The solution is not so simple. Apart from inefficiencies, there are political alliances, local conflicts, and low levels of education to consider when establishing food aid reform.
Political alliances can be especially powerful when they unite two or more nations against other nations. This is the situation that has led to war, causing the inevitable outcomes of interrupted education, poverty and civilian deaths.
Lack of education is also a powerful force in the prevention of reform. Currently, Africa holds the highest rate of illiteracy of any continent. Unesco estimates that about 38 percent of African adults cannot read or write. A handful of African countries have literacy rates below 50 percent.
Without literacy, the poorest of African people lack the skills and social connections they need to raise themselves out of poverty and, by extension, starvation. Consequently, a large number of people who would otherwise be in the best positions to improve the living conditions of their neighbors struggle to attain an education.

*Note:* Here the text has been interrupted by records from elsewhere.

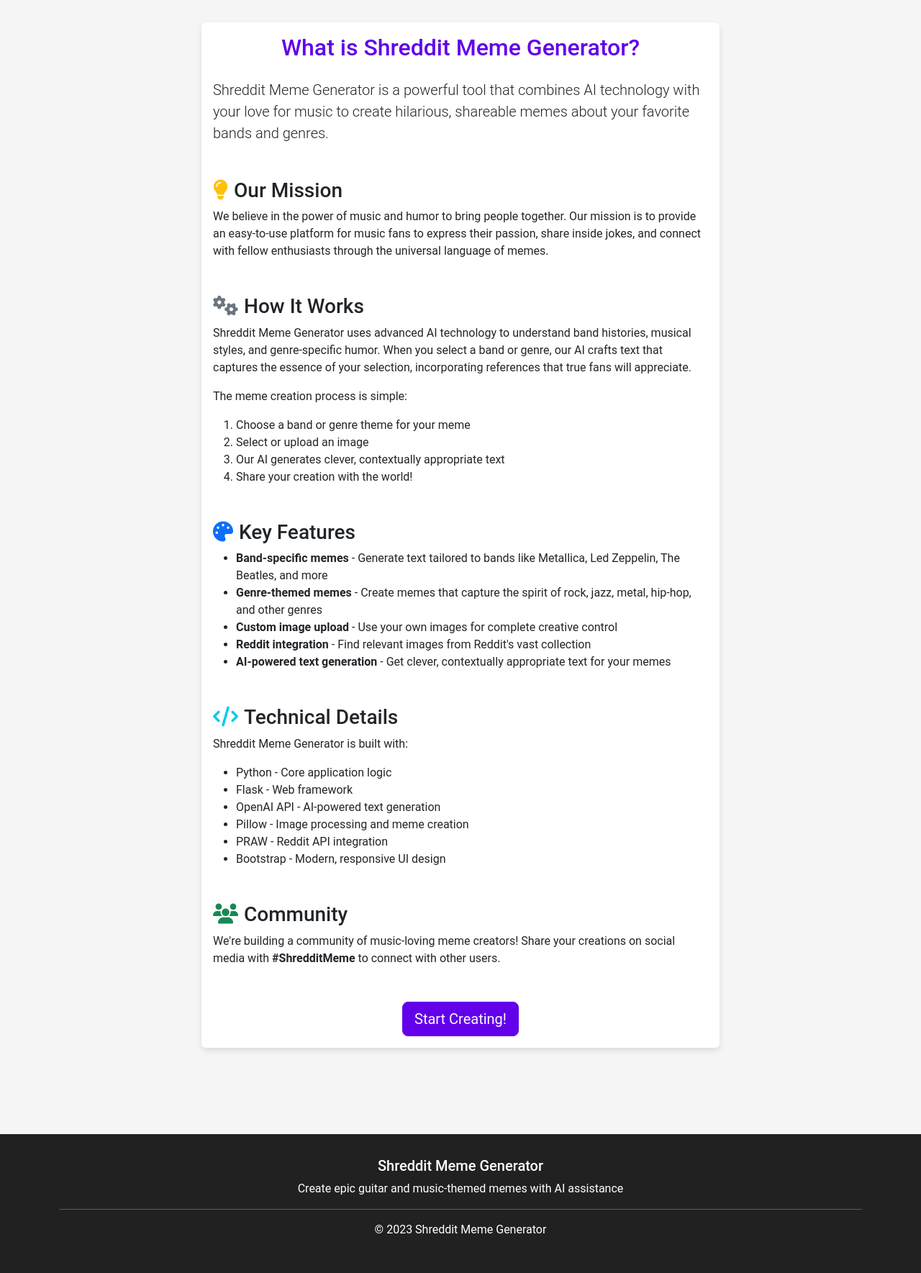
After one commit to jackmcgaughey/reddit-meme-generator, a Flask app: page /about in a window 1280 px wide. The commit adds this page. Shown: the part 299-2068 px from the top of the page at 72% size. Run offline with Flask 3, Linux system fonts and the light colour scheme.

```diff
--- a/app.py
+++ b/app.py
@@ -14,4 +14,4 @@ app = create_app()
 if __name__ == '__main__':
     # Run the app in debug mode if not in production
     debug = os.environ.get('FLASK_ENV') != 'production'
-    app.run(debug=debug, host='0.0.0.0', port=8080)
+    app.run(debug=debug, host='0.0.0.0', port=7777)
--- a/flask_app/routes/main.py
+++ b/flask_app/routes/main.py
@@ -75,7 +75,7 @@ def search_band_images():
                 images = reddit_api.get_guitar_memes(limit=10)
 
             # Store image URLs in session
-            image_list = [{'url': img.url, 'title': img.title} for img in images]
+            image_list = [{'url': img[1], 'title': img[0]} for img in images]
 
             return render_template('band_image_results.html', images=image_list, band_name=band_name)
 
@@ -107,7 +107,13 @@ def generate_band_meme():
 
             # Create the meme
             output_path = os.path.join(current_app.config['GENERATED_FOLDER'], f"{unique_id}_meme.jpg")
-            image_editor.generate_meme(image_path, output_path, top_text, bottom_text)
+            image_editor.generate_meme(
+                image_path=image_path,
+                top_text=top_text,
+                bottom_text=bottom_text,
+                output_filename=output_path,
+                use_local_image=True
+            )
 
             # Return the meme page
             return render_template('meme_result.html',
@@ -152,7 +158,7 @@ def search_genre_images():
                 images = reddit_api.get_guitar_memes(limit=10)
 
             # Store image URLs in session
-            image_list = [{'url': img.url, 'title': img.title} for img in images]
+            image_list = [{'url': img[1], 'title': img[0]} for img in images]
 
             return render_template('genre_image_results.html', images=image_list, genre=genre)
 
@@ -184,7 +190,13 @@ def generate_genre_meme():
 
             # Create the meme
             output_path = os.path.join(current_app.config['GENERATED_FOLDER'], f"{unique_id}_meme.jpg")
-            image_editor.generate_meme(image_path, output_path, top_text, bottom_text)
+            image_editor.generate_meme(
+                image_path=image_path,
+                top_text=top_text,
+                bottom_text=bottom_text,
+                output_filename=output_path,
+                use_local_image=True
+            )
 
             # Return the meme page
             return render_template('meme_result.html',
@@ -230,7 +242,13 @@ def regenerate_meme():
 
             # Create the meme with new text
             output_path = os.path.join(current_app.config['GENERATED_FOLDER'], f"{unique_id}_meme.jpg")
-            image_editor.generate_meme(original_image_path, output_path, top_text, bottom_text)
+            image_editor.generate_meme(
+                image_path=original_image_path,
+                top_text=top_text,
+                bottom_text=bottom_text,
+                output_filename=output_path,
+                use_local_image=True
+            )
 
             # Return the meme page
             return render_template('meme_result.html',
@@ -254,6 +272,40 @@ def serve_meme(filename):
 def serve_upload(filename):
     """Serve uploaded images."""
     return send_from_directory(current_app.config['UPLOAD_FOLDER'], filename)
+
+@bp.route('/gallery')
+def gallery():
+    """Display a gallery of previously generated memes."""
+    try:
+        # Get list of generated meme files
+        meme_folder = current_app.config['GENERATED_FOLDER']
+        meme_files = [f for f in os.listdir(meme_folder)
+                     if os.path.isfile(os.path.join(meme_folder, f))
+                     and f.endswith(('.jpg', '.jpeg', '.png', '.gif'))]
+
+        # Sort by creation time (newest first)
+        meme_files.sort(key=lambda x: os.path.getctime(os.path.join(meme_folder, x)), reverse=True)
+
+        # Limit to most recent 20 memes
+        meme_files = meme_files[:20]
+
+        # Create list of meme URLs
+        memes = [{'url': url_for('main.serve_meme', filename=f),
+                 'filename': f,
+                 'created': os.path.getctime(os.path.join(meme_folder, f))}
+                for f in meme_files]
+
+        return render_template('gallery.html', memes=memes)
+
+    except Exception as e:
+        logger.error(f"Error loading gallery: {e}", exc_info=True)
+        flash(f'Error loading gallery: {str(e)}')
+        return redirect(url_for('main.index'))
+
+@bp.route('/about')
+def about():
+    """Display the about page."""
+    return render_template('about.html')
 
 @bp.route('/upload-image', methods=['POST'])
 def upload_image():
--- /dev/null
+++ b/flask_app/templates/about.html
@@ -0,0 +1,76 @@
+{% extends 'base.html' %}
+
+{% block title %}Shreddit Meme Generator - About{% endblock %}
+
+{% block content %}
+<div class="jumbotron text-center">
+    <h1 class="display-4">About Shreddit Meme Generator</h1>
+    <p class="lead">The ultimate tool for creating guitar and music-themed memes</p>
+    <hr class="my-4">
+</div>
+
+<div class="container">
+    <div class="row">
+        <div class="col-lg-8 offset-lg-2">
+            <div class="card mb-5">
+                <div class="card-body">
+                    <h2 class="card-title mb-4 text-center">What is Shreddit Meme Generator?</h2>
+                    <p class="lead">
+                        Shreddit Meme Generator is a powerful tool that combines AI technology with your love for music to create hilarious, shareable memes about your favorite bands and genres.
+                    </p>
+
+                    <h3 class="mt-5"><i class="fas fa-lightbulb text-warning me-2"></i>Our Mission</h3>
+                    <p>
+                        We believe in the power of music and humor to bring people together. Our mission is to provide an easy-to-use platform for music fans to express their passion, share inside jokes, and connect with fellow enthusiasts through the universal language of memes.
+                    </p>
+
+                    <h3 class="mt-5"><i class="fas fa-cogs text-secondary me-2"></i>How It Works</h3>
+                    <p>
+                        Shreddit Meme Generator uses advanced AI technology to understand band histories, musical styles, and genre-specific humor. When you select a band or genre, our AI crafts text that captures the essence of your selection, incorporating references that true fans will appreciate.
+                    </p>
+                    <p>
+                        The meme creation process is simple:
+                    </p>
+                    <ol>
+                        <li>Choose a band or genre theme for your meme</li>
+                        <li>Select or upload an image</li>
+                        <li>Our AI generates clever, contextually appropriate text</li>
+                        <li>Share your creation with the world!</li>
+                    </ol>
+
+                    <h3 class="mt-5"><i class="fas fa-palette text-primary me-2"></i>Key Features</h3>
+                    <ul>
+                        <li><strong>Band-specific memes</strong> - Generate text tailored to bands like Metallica, Led Zeppelin, The Beatles, and more</li>
+                        <li><strong>Genre-themed memes</strong> - Create memes that capture the spirit of rock, jazz, metal, hip-hop, and other genres</li>
+                        <li><strong>Custom image upload</strong> - Use your own images for complete creative control</li>
+                        <li><strong>Reddit integration</strong> - Find relevant images from Reddit's vast collection</li>
+                        <li><strong>AI-powered text generation</strong> - Get clever, contextually appropriate text for your memes</li>
+                    </ul>
+
+                    <h3 class="mt-5"><i class="fas fa-code text-info me-2"></i>Technical Details</h3>
+                    <p>
+                        Shreddit Meme Generator is built with:
+                    </p>
+                    <ul>
+                        <li>Python - Core application logic</li>
+                        <li>Flask - Web framework</li>
+                        <li>OpenAI API - AI-powered text generation</li>
+                        <li>Pillow - Image processing and meme creation</li>
+                        <li>PRAW - Reddit API integration</li>
+                        <li>Bootstrap - Modern, responsive UI design</li>
+                    </ul>
+
+                    <h3 class="mt-5"><i class="fas fa-users text-success me-2"></i>Community</h3>
+                    <p>
+                        We're building a community of music-loving meme creators! Share your creations on social media with <strong>#ShredditMeme</strong> to connect with other users.
+                    </p>
+
+                    <div class="text-center mt-5">
+                        <a href="{{ url_for('main.index') }}" class="btn btn-lg btn-primary">Start Creating!</a>
+                    </div>
+                </div>
+            </div>
+        </div>
+    </div>
+</div>
+{% endblock %}
--- a/flask_app/templates/base.html
+++ b/flask_app/templates/base.html
@@ -204,6 +204,16 @@
                     <li class="nav-item">
                         <a class="nav-link" href="{{ url_for('main.genre_memes') }}">Genre Memes</a>
                     </li>
+                    <li class="nav-item">
+                        <a class="nav-link" href="{{ url_for('main.gallery') }}">
+                            <i class="fas fa-images me-1"></i>Gallery
+                        </a>
+                    </li>
+                    <li class="nav-item">
+                        <a class="nav-link" href="{{ url_for('main.about') }}">
+                            <i class="fas fa-info-circle me-1"></i>About
+                        </a>
+                    </li>
                 </ul>
             </div>
         </div>
```
Also changed, not shown: flask_app/__init__.py (+7 -0 lines), flask_app/templates/gallery.html (added, +111 -0 lines), flask_app/templates/index.html (+15 -0 lines), image_editor.py (+10 -1 lines), reddit_api.py (+48 -4 lines), flask_app/routes/__init__.py (added).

As the vicious cycle perpetuates itself, the poorest populations continue to depend on a dysfunctional system of foreign aid. But it does not have to remain this way.
Members of Congress have already made considerable efforts to institute reform. Included among the most outspoken are U.S. representatives Ed Royce (R-CA), Ranking Member Eliot Engel (D-NY) and Karen Bass (D-CA).
In 2013, these three worked to pass an amendment to the farm bill that would feed more people, more quickly and at a lower cost.
Although the House did not pass the bill, Gawain Kripke of Oxfam points out that the campaign is not over. “The social infrastructure we’ve built is now an advocacy asset. It might erode and become dilapidated. Or we can maintain it carefully, so it’s ready next time we get a chance to fight for a better, more efficient, faster, and more effective food aid program,” Kripke said.
– Leah Zazofsky